API: Industry made strides in offshore safety since Macondo

The American Petroleum Institute asked the US Chemical Safety Board to consider what API calls industry’s progress on offshore safety since the Apr. 20, 2010, deepwater Macondo well blowout and massive oil spill in the Gulf of Mexico.

Holly Hopkins, API’s senior policy advisor in upstream and industry operations, prepared written comments that she planned to present verbally during a CSB June 5 public meeting in Houston.

“No incident is acceptable. Our industry takes every incident seriously,” Hopkins said. “Continued vigilance is essential in helping to prevent future incidents.”

She noted CSB’s Macondo report focused on the blowout preventer, saying CSB’s Volume 2 “fails to acknowledge the entire system and the systems-based approach that is essential for safe operations.”

CSB must recognize industry’s significant safety strides directly related to implementation of a systems-based approach if CSB is going to make recommendations beyond the BOP failure analysis technical findings, she said.

“Additionally, there are many comments throughout Volume 2 that compare the US and European regulatory approaches,” Hopkins said. “As API has stated in prior public comments, industry is fully committed to safe operations, both on and offshore.”

Industry standards and programs already call for third-party audits of drilling equipment, she said, adding CSB has not demonstrated how a safety-case regime will result in a higher level of safety in actual operations over a fully implemented, properly managed safety and environment management system described in API Recommended Practice 75.

“The oil and natural gas industry has methodically examined every aspect of offshore safety measures and operations to identify potential improvements in spill prevention, intervention, safety management, and response capabilities,” since the Macondo incident, Hopkins said.

API revised existing standards and created several new ones, including standards dealing with well design, cementing, blowout prevention, subsea equipment for capping wells and protections for oil spill response workers, she said.

The Center for Offshore Safety was created in 2011 to promote safety for offshore drilling, completions and operations. The US Bureau of Safety and Environmental Enforcement adopted three of the center's guidelines into its own regulations.

Industry and government are working together to improve offshore drilling safety and industry standards, she said.

Contact Paula Dittrick at paulad@ogjonline.com.

Related Articles

Market watch: Energy futures prices rose slightly Friday

05/06/2002 Crude oil futures prices rose slightly Friday amid lingering uncertainty about a possible disruption of Middle East supplies, although tensions in ...

Gulf of Mexico oil service sector showing signs of an upturn

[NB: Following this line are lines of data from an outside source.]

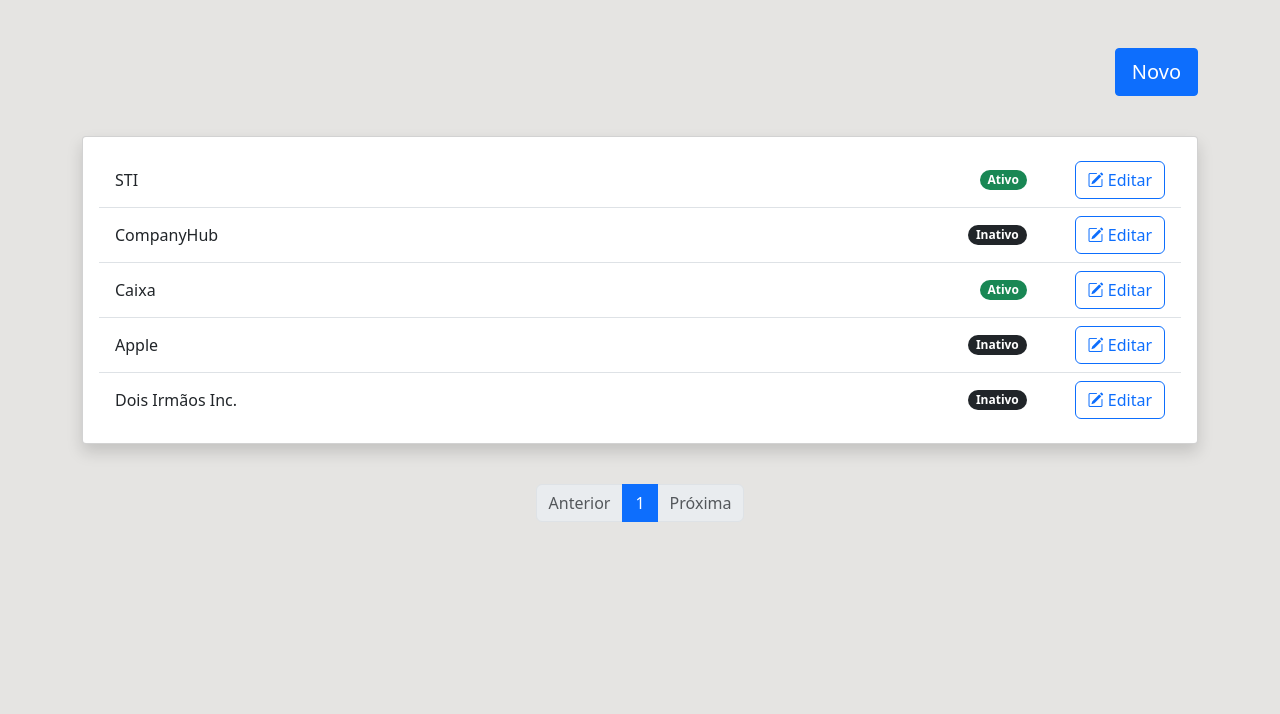
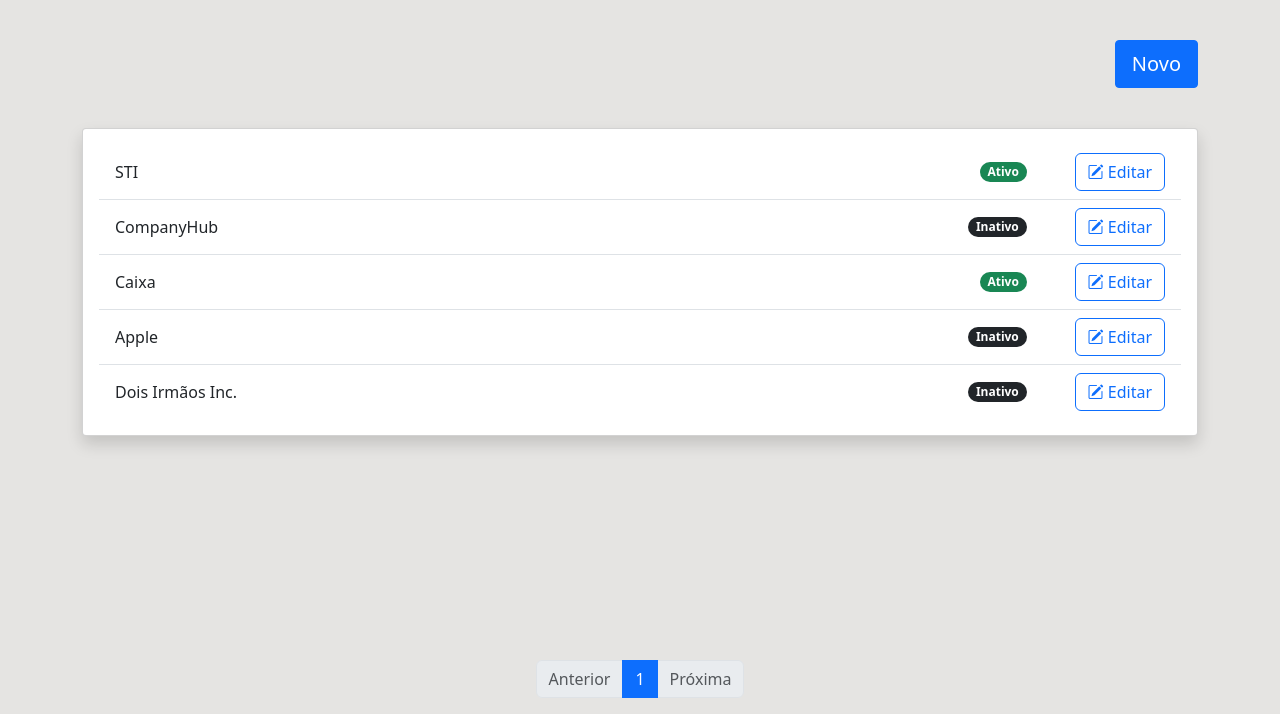
Before and after one commit to Cunegundess/dashboardDjango, a Django app: page / in a window 1280 px wide. Shown: the part 86-800 px from the top of the page. Run offline with Django 4.2, Linux system fonts and the light colour scheme; a user stored in the database is signed in; data comes from the database, SQL or seed files in the repository; both versions use the stored data as it was after the commit; some libraries are stand-ins or nearby versions.

Commit message:
Reposicionando items na tela dashboard

```diff
--- a/dashboard/templates/dashboard/dashboard.html
+++ b/dashboard/templates/dashboard/dashboard.html
@@ -7,7 +7,7 @@
 
     <div class="align-self-end mb-3">
       <a href="/novaempresa/">
-        <button class="btn btn-primary btn-lg rounded-1 mb-4 mt-4" type="submit">Novo</button>
+        <button class="btn btn-primary btn-lg rounded-1 mb-4 mt-3" type="submit">Novo</button>
       </a>
     </div>
 
@@ -37,7 +37,7 @@
         </div>
       </div>
 
-      <div class="d-flex justify-content-center align-items-center flex-shrink-0 mt-4">
+      <div class="d-flex justify-content-center align-items-center fixed-bottom flex-shrink-0 mt-3">
         <nav aria-label="Page navigation example">
           <ul class="pagination">
             {% if empresas.has_previous %}
```
Also changed, not shown: db.sqlite3.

05/06/2002 The Gulf of Mexico oil service sector is experiencing the signs of an upturn, analysts with Simmons & Co. International, UBS Warburg LLC, and RBC D...

OTC: Industry, national agencies need to work together to make FPSOs work in the gulf

05/06/2002 Over the coming years, the oil and gas industry will have to keep an open line of communication with national agencies such as the US Coast Guard a...

Market watch: Energy futures prices fall as Iraq lifts embargo

05/07/2002 Crude oil futures prices fell Monday after Iraq announced plans to lift a self-imposed export embargo with exports expected to resume by Wednesday.

Careers at TOTAL

Careers at TOTAL - Videos

More than 600 job openings are now online, watch videos and learn more!

 

Click Here to Watch

Other Oil & Gas Industry Jobs

Search More Job Listings >>
Stay Connected